    3. Unreconstructed Strom Thurmond Says:

      Yeah, this was about the ultimate in chutzpah. No one ever even *asserted* a basis for suspecting Hatfill. The media said, “He’s guilty, and that’s all you need to know.”

    4. Harry Tuttle Says:

      The best part was spending about a million dollars of goyish tax money on an experiment to prove that just because Hatfield had no sterile laboratory access he might have been able to do the necessary refining in a nearby pond using an upside down serving bowl and rubber gloves. Super Goyim Hatfield didn’t need access to the biological lab where the original crap was grown like Zack the Flack, he made his own high tech bioweapons lab out of a serving bowl and an aquarium while working in water up to his knees for a couple of day.

      These crazee joos, it’s more fun than coming up with new whacky shit to stick in the Talmud. Oh, I forgot, Hatfield could also fly using kabbala words and reverse time.

    5. Able Says:

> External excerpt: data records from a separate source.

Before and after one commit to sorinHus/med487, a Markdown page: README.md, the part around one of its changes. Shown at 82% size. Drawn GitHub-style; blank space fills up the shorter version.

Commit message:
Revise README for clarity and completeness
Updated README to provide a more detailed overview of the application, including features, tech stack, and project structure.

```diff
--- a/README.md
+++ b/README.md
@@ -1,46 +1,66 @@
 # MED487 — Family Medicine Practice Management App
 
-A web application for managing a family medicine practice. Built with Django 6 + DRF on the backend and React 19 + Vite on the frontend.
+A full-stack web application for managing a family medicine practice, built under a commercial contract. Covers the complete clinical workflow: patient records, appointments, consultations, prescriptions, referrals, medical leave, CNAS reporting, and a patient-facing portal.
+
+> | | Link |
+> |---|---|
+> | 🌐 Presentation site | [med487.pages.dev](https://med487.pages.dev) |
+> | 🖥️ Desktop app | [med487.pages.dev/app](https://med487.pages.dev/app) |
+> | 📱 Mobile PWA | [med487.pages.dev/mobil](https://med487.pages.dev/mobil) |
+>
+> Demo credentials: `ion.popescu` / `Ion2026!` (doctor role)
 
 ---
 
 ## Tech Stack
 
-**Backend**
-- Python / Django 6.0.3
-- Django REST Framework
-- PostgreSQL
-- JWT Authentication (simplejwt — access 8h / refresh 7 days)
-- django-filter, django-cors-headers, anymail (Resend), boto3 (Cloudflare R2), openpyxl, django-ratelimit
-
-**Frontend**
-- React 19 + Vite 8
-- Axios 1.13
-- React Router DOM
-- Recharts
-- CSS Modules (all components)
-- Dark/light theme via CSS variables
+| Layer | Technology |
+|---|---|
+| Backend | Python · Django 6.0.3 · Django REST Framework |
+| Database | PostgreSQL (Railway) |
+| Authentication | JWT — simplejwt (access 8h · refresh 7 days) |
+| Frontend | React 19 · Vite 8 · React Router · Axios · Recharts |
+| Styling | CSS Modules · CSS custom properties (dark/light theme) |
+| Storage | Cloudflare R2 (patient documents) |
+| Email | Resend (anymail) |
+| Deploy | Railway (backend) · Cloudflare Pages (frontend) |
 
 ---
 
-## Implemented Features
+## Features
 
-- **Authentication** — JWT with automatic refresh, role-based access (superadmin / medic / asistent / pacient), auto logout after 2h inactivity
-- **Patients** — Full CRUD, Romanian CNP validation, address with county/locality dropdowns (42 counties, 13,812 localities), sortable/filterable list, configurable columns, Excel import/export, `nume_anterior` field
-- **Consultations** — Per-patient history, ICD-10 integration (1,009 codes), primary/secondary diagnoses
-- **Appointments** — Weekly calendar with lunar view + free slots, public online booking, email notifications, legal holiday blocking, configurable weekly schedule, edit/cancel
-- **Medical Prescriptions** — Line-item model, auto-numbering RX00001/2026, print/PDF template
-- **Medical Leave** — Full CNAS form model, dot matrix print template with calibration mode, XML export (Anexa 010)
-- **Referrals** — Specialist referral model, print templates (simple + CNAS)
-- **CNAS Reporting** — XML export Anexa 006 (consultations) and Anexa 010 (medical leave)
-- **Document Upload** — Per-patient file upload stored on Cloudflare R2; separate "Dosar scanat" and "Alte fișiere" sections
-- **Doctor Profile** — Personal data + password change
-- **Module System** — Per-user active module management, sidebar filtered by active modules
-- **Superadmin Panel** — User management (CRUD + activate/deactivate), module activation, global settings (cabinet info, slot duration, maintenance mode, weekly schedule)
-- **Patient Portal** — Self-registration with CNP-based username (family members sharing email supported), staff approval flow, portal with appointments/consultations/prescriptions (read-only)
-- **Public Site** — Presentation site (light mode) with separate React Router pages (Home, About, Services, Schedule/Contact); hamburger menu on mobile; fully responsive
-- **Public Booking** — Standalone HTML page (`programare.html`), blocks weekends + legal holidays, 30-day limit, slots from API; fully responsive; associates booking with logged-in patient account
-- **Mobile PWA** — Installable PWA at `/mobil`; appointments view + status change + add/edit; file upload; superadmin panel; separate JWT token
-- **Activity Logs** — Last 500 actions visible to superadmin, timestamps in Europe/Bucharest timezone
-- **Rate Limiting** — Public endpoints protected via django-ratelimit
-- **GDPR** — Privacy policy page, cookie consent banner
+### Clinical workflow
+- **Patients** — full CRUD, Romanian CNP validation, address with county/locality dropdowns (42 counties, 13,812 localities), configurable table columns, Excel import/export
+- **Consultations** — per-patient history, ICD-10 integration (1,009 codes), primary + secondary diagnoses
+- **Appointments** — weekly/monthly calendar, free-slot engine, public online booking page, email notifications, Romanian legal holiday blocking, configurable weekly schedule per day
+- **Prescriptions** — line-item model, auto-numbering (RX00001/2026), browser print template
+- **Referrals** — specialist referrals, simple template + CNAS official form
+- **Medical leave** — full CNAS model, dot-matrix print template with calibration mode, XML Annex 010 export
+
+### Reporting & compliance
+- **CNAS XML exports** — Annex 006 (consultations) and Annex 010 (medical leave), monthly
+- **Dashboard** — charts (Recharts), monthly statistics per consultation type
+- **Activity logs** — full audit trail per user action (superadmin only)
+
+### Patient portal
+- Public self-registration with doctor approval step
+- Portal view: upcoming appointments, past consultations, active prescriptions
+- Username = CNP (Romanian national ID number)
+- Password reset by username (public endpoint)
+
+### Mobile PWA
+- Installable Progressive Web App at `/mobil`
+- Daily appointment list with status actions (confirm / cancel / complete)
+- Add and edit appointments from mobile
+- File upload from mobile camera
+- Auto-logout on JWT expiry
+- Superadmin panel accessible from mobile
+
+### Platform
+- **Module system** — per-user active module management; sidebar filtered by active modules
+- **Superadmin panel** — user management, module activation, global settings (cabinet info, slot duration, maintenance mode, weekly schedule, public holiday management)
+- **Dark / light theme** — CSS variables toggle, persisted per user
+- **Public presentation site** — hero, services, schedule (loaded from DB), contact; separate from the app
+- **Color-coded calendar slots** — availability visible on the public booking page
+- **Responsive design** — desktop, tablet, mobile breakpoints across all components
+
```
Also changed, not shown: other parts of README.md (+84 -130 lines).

      Zack was a ROMAN CATHOLIC not a Jew
      who crucified Jesus on the cross.